**Data shown**:
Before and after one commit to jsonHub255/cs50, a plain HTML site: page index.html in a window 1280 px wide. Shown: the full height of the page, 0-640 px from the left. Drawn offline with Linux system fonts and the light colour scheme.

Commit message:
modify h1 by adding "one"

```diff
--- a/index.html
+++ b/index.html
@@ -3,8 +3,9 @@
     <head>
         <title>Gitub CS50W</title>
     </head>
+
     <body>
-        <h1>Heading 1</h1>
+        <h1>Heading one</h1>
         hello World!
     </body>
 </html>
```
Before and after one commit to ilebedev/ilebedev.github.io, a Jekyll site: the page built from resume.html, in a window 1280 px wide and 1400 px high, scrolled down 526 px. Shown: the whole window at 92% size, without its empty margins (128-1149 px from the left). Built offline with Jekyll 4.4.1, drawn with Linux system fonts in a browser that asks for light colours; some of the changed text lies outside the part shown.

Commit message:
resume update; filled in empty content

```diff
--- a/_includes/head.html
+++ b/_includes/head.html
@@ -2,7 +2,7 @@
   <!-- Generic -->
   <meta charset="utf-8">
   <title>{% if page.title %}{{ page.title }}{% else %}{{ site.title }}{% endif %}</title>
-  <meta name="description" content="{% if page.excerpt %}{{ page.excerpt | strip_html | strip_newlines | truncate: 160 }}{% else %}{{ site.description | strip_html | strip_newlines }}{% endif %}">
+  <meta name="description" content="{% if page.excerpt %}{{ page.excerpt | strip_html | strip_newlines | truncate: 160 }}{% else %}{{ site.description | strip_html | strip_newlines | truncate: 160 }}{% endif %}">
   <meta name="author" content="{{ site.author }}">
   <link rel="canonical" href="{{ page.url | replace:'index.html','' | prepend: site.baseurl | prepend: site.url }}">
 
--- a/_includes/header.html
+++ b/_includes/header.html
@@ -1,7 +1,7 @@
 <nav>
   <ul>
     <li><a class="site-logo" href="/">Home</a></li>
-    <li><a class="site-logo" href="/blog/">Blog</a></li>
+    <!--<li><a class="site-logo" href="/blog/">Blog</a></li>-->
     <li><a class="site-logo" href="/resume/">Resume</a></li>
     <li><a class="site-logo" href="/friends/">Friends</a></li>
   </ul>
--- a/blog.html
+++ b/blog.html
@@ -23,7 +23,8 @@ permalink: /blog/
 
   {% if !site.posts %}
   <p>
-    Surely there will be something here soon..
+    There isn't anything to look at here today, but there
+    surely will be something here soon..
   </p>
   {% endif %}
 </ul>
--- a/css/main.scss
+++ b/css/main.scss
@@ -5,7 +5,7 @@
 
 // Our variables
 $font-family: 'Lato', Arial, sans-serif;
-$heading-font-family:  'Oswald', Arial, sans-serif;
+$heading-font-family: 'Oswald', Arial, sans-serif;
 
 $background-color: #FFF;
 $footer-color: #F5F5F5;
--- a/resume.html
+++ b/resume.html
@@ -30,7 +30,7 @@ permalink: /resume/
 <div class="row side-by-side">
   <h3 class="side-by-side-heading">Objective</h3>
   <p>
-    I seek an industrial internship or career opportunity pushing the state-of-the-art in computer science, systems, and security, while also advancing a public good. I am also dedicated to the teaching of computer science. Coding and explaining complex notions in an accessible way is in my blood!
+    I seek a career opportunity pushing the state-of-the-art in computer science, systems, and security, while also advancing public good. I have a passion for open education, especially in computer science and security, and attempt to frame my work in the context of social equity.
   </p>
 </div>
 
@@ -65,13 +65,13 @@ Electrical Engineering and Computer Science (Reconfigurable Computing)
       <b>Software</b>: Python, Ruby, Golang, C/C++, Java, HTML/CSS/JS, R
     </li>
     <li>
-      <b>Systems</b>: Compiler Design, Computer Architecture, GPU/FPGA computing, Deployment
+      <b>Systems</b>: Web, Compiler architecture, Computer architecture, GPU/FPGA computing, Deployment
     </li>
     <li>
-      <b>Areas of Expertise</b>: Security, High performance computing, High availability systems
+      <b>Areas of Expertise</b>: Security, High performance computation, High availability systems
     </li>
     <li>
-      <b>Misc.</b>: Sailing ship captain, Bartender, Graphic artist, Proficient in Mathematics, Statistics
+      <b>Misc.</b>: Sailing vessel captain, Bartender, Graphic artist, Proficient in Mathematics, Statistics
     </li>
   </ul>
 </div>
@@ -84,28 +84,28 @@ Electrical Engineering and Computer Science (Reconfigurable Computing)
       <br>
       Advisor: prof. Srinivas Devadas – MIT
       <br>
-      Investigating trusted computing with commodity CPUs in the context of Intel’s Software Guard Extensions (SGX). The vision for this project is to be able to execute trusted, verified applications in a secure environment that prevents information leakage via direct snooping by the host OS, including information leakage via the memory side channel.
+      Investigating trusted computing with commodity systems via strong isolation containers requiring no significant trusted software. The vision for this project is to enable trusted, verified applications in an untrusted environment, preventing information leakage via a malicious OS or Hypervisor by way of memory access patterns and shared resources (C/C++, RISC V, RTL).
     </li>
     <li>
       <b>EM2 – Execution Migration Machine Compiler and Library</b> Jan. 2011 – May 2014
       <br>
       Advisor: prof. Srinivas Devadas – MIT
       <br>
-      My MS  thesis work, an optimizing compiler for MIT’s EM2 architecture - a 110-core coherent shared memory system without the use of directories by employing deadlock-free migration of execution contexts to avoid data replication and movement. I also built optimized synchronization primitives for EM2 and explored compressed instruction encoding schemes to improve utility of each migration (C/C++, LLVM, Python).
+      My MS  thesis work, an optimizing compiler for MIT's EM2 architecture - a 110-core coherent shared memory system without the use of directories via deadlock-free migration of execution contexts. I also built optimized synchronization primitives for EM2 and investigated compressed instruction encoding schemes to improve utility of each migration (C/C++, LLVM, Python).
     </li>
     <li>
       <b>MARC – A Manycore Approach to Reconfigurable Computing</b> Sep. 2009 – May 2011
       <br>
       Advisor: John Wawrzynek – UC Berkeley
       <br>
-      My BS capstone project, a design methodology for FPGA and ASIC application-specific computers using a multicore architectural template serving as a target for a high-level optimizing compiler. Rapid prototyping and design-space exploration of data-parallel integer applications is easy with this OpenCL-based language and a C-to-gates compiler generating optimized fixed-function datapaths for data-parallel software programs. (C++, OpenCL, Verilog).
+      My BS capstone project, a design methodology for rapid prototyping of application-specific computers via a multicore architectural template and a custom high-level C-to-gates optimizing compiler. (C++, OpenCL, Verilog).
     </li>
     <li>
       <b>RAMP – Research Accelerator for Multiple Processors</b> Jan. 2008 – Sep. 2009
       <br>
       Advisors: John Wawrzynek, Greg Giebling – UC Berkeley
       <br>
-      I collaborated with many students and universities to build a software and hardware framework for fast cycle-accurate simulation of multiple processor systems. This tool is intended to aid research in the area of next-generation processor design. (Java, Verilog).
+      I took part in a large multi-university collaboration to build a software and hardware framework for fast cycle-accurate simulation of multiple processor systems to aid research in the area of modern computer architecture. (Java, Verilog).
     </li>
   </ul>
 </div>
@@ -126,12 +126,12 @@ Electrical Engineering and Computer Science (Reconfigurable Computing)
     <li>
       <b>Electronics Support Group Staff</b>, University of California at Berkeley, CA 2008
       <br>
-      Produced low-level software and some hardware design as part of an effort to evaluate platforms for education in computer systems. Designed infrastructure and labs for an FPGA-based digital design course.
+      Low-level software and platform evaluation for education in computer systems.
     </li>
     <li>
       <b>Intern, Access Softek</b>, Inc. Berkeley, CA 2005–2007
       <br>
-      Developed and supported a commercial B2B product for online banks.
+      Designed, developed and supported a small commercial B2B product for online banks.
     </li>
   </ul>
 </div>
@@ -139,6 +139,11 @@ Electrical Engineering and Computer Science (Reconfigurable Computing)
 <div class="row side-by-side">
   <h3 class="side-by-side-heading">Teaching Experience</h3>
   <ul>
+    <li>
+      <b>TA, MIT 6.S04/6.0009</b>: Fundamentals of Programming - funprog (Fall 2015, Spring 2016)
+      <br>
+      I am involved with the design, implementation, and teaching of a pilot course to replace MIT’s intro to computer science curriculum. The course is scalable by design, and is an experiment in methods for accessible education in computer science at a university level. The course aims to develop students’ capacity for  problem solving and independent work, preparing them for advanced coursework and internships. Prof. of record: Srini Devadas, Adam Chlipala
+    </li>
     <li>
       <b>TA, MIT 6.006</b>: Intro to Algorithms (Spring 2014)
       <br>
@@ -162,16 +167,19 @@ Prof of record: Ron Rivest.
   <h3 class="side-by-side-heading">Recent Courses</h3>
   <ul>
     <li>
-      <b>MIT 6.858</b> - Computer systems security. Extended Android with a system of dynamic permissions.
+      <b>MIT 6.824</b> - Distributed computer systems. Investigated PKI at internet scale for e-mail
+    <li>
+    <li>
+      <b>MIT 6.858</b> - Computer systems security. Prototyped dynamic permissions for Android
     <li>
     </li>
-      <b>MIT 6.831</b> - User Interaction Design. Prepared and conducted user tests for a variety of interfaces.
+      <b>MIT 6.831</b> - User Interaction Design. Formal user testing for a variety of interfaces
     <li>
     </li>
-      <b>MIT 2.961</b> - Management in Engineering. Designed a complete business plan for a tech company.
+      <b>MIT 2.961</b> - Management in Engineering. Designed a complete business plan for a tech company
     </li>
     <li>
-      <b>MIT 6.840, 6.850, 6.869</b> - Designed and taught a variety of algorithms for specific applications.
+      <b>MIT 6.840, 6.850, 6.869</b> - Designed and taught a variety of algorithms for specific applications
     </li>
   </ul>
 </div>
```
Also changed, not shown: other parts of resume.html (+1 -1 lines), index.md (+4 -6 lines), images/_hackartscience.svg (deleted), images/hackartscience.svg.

**How to complete this task**: Take every line above where "company" appears and copy it.

**Result for this exercise**:
-      <b>MIT 2.961</b> - Management in Engineering. Designed a complete business plan for a tech company.
+      <b>MIT 2.961</b> - Management in Engineering. Designed a complete business plan for a tech company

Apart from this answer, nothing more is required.